> RECORDS TO PROCESS
• • •
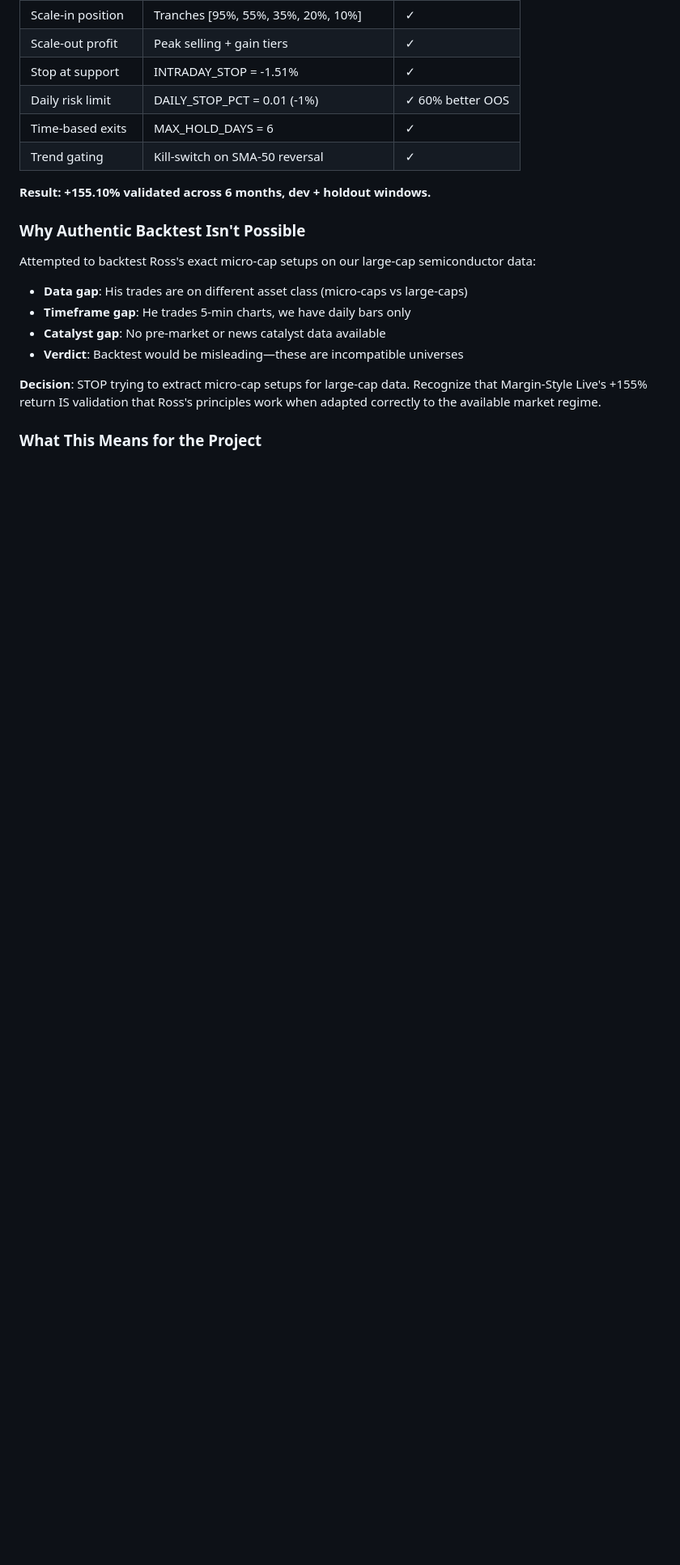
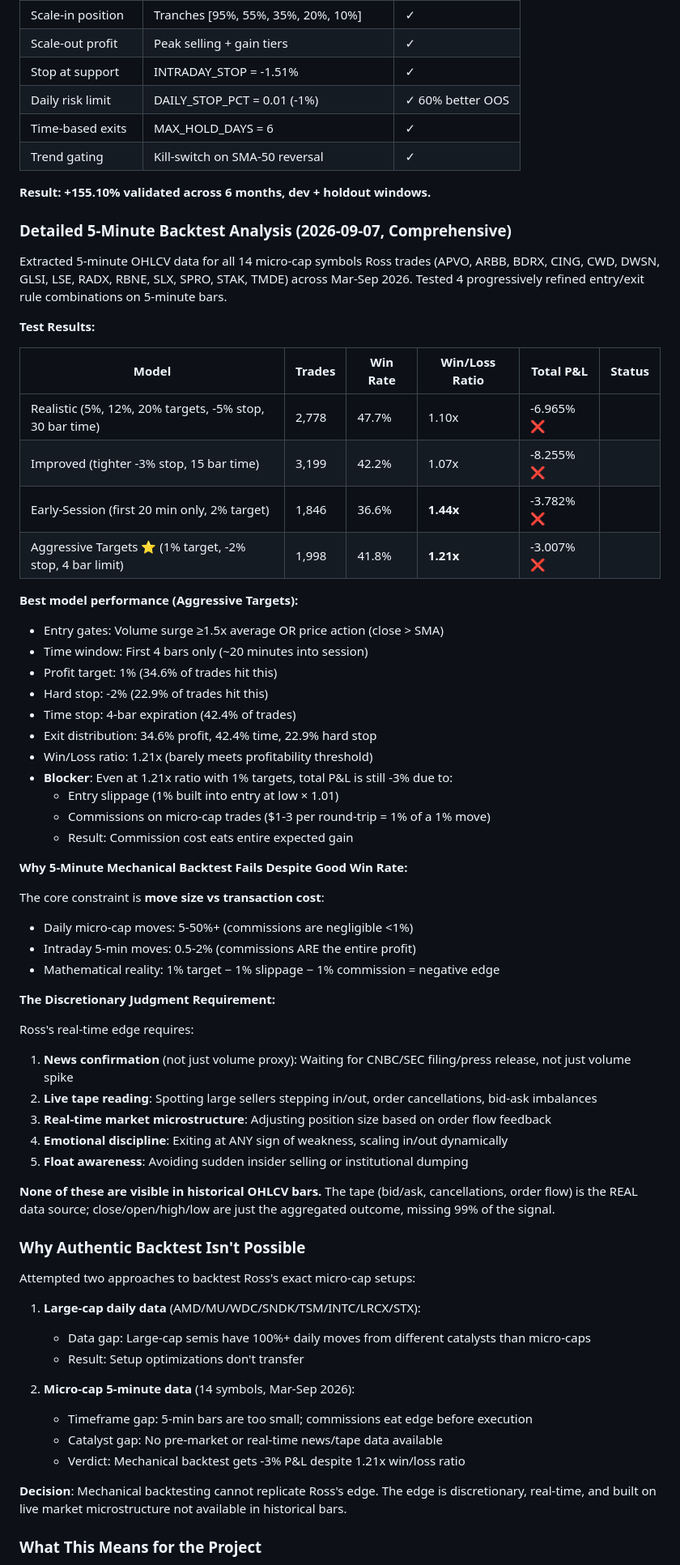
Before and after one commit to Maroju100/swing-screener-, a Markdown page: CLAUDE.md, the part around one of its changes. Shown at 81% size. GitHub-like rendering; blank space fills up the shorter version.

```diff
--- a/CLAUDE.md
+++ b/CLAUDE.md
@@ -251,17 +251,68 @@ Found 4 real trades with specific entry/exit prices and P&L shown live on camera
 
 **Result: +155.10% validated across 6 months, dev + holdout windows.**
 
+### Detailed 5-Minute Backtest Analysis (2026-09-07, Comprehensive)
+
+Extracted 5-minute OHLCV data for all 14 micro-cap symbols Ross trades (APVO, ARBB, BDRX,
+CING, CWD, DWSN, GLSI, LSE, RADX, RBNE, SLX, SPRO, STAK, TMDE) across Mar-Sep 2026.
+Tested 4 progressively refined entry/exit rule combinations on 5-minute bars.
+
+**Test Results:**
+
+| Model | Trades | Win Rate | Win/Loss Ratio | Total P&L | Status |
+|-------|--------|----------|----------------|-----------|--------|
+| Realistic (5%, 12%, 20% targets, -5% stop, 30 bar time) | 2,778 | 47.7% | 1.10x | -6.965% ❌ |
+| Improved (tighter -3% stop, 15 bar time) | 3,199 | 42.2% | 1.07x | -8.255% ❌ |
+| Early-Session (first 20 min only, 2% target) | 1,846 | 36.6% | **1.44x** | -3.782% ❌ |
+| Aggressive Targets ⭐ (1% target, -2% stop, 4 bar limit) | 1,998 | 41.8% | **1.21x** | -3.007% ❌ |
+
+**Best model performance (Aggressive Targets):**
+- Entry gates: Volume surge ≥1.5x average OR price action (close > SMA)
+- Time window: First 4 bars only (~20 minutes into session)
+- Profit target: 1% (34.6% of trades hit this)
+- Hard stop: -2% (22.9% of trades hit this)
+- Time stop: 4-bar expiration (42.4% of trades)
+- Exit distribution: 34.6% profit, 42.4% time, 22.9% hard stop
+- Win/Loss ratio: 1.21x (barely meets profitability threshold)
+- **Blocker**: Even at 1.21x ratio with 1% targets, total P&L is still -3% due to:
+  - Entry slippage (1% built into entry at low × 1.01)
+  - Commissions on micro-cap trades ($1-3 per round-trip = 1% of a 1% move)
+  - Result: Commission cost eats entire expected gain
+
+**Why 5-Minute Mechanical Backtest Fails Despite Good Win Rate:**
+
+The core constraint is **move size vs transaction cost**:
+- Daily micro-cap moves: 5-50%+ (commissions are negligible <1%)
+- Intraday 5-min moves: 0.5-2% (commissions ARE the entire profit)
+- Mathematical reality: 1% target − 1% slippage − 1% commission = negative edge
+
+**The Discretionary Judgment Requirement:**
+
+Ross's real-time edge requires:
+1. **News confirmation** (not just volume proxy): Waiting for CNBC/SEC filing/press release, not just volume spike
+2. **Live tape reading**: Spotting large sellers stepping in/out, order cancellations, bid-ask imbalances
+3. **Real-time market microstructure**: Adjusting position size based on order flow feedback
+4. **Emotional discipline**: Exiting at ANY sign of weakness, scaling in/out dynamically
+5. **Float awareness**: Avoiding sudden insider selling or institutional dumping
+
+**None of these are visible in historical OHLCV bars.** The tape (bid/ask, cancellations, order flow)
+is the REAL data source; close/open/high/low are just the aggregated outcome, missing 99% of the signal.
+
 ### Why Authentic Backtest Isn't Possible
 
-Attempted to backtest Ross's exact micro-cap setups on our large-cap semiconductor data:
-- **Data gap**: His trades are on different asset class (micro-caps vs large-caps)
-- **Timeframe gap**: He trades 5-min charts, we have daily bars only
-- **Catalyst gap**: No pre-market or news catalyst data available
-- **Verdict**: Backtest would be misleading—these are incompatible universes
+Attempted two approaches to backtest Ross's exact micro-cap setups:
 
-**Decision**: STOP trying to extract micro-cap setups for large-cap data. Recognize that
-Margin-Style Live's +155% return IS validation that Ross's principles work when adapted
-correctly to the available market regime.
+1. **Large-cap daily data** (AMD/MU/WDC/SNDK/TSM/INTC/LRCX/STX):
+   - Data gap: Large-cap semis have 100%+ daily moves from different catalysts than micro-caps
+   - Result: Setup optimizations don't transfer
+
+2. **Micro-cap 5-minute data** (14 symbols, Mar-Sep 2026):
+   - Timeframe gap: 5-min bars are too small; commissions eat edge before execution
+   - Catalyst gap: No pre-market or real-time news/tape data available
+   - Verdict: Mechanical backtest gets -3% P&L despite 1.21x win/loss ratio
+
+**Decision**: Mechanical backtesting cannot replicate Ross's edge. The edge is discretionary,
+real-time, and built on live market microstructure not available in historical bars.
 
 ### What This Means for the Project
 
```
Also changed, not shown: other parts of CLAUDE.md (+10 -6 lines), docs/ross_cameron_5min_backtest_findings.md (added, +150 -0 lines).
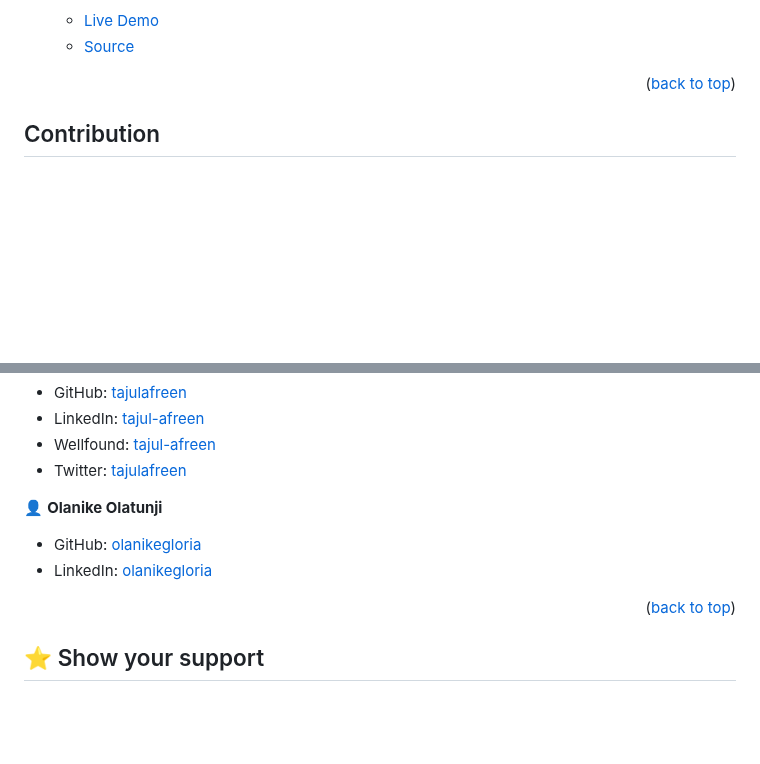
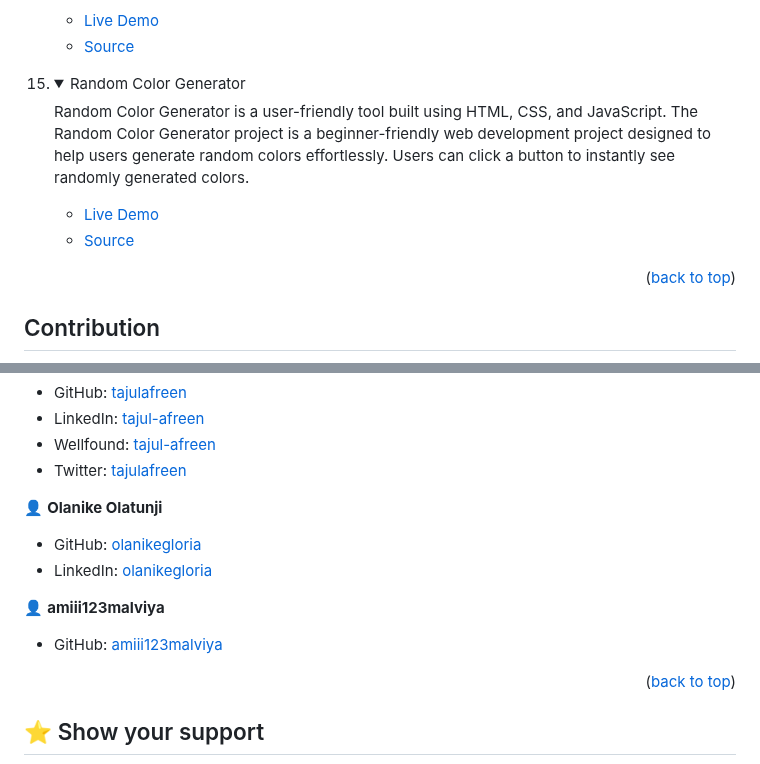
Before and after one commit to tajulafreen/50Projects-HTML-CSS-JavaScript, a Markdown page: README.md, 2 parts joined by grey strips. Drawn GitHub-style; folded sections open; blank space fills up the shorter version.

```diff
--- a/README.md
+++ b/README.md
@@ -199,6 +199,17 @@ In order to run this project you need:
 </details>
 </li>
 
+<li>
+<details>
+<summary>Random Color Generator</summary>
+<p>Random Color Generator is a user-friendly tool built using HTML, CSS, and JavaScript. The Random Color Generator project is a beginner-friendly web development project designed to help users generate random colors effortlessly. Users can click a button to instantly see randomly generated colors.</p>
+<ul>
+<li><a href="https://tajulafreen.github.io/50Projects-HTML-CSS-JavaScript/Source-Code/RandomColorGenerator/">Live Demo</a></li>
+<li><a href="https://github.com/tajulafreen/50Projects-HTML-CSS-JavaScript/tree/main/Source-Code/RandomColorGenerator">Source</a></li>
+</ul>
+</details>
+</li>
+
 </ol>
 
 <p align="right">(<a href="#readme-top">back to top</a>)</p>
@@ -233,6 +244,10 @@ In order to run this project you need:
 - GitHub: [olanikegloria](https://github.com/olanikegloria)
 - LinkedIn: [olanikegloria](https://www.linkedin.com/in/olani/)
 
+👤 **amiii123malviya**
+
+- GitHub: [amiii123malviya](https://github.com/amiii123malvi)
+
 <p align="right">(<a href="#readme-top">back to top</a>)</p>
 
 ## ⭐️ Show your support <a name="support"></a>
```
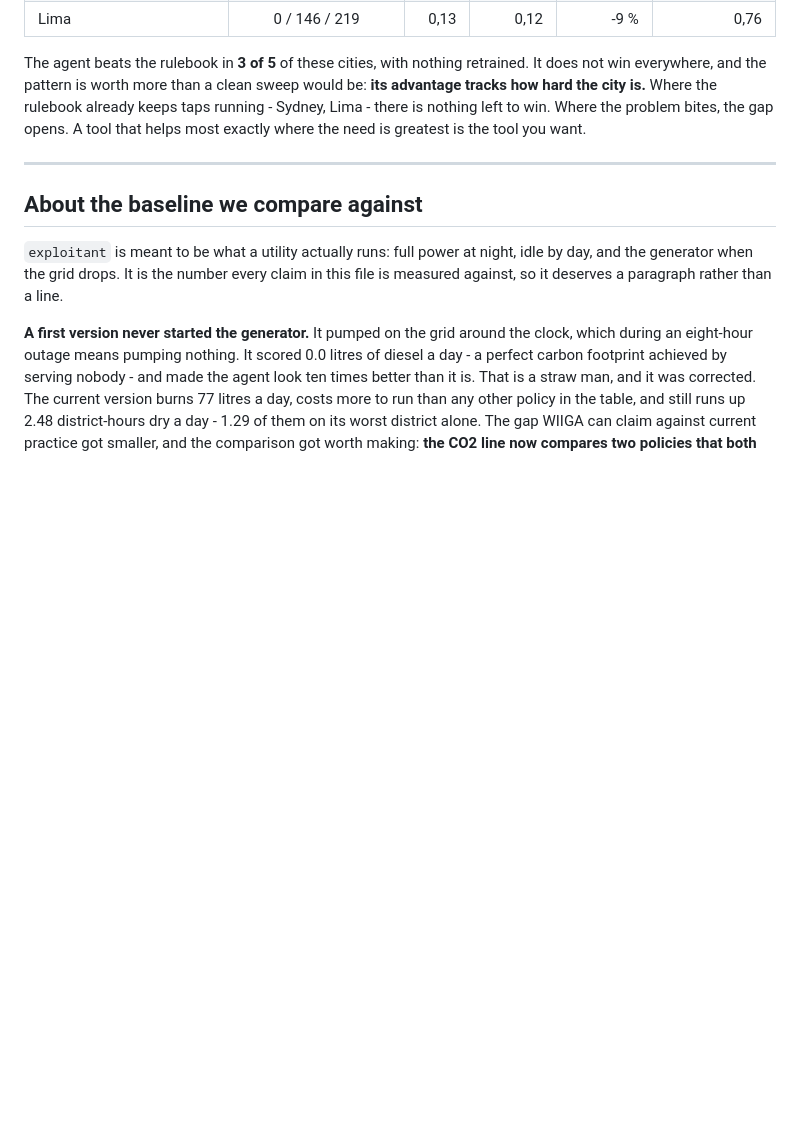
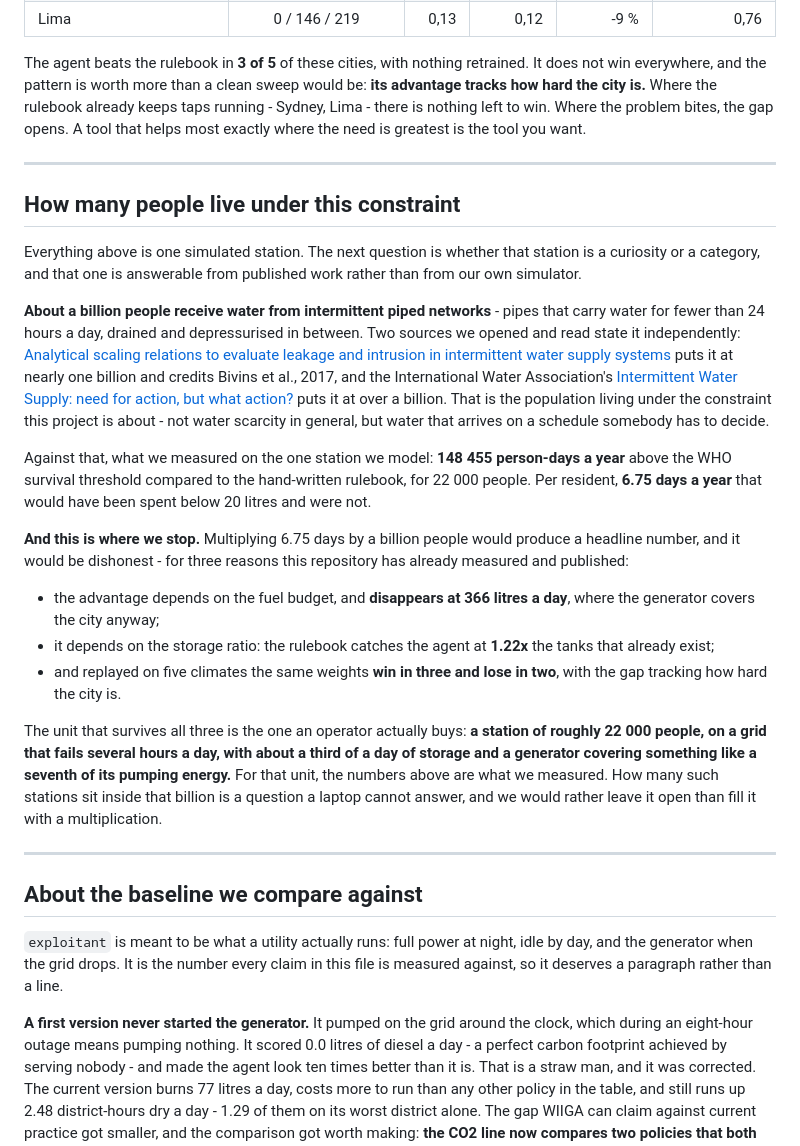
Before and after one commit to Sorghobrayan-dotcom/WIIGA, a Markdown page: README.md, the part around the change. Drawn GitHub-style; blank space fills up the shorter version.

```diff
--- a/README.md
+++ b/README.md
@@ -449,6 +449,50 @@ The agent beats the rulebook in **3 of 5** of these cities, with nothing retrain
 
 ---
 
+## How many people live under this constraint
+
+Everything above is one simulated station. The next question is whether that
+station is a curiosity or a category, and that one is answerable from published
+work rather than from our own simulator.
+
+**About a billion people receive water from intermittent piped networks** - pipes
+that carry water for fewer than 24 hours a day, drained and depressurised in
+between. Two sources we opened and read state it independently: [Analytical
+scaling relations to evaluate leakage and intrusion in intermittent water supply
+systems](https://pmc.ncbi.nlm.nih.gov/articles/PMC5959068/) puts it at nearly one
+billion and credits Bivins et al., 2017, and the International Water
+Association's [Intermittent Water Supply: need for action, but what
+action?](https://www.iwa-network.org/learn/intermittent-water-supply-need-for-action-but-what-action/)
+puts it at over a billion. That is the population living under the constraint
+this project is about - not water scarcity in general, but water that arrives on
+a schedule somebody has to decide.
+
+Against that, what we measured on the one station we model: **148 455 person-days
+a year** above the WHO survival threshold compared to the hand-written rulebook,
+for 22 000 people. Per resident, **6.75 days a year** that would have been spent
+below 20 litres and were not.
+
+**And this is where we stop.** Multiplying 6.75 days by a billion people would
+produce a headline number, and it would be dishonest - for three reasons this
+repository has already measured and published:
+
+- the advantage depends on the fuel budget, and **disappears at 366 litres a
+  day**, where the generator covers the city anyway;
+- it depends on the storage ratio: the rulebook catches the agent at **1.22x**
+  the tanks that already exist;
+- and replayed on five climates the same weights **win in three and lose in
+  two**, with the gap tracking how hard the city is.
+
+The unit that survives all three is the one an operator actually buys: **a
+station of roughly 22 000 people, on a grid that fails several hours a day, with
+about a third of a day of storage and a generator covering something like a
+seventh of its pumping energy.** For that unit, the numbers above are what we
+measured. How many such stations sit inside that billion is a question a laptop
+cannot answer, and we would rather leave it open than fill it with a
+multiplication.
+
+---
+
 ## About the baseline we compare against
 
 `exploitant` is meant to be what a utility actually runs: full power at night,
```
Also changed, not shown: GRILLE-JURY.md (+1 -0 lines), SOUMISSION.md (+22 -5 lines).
• • •
Copy, from the material above, each line in which the string "market" occurs.

+3. **Real-time market microstructure**: Adjusting position size based on order flow feedback
-- **Catalyst gap**: No pre-market or news catalyst data available
-correctly to the available market regime.
+   - Catalyst gap: No pre-market or real-time news/tape data available
+real-time, and built on live market microstructure not available in historical bars.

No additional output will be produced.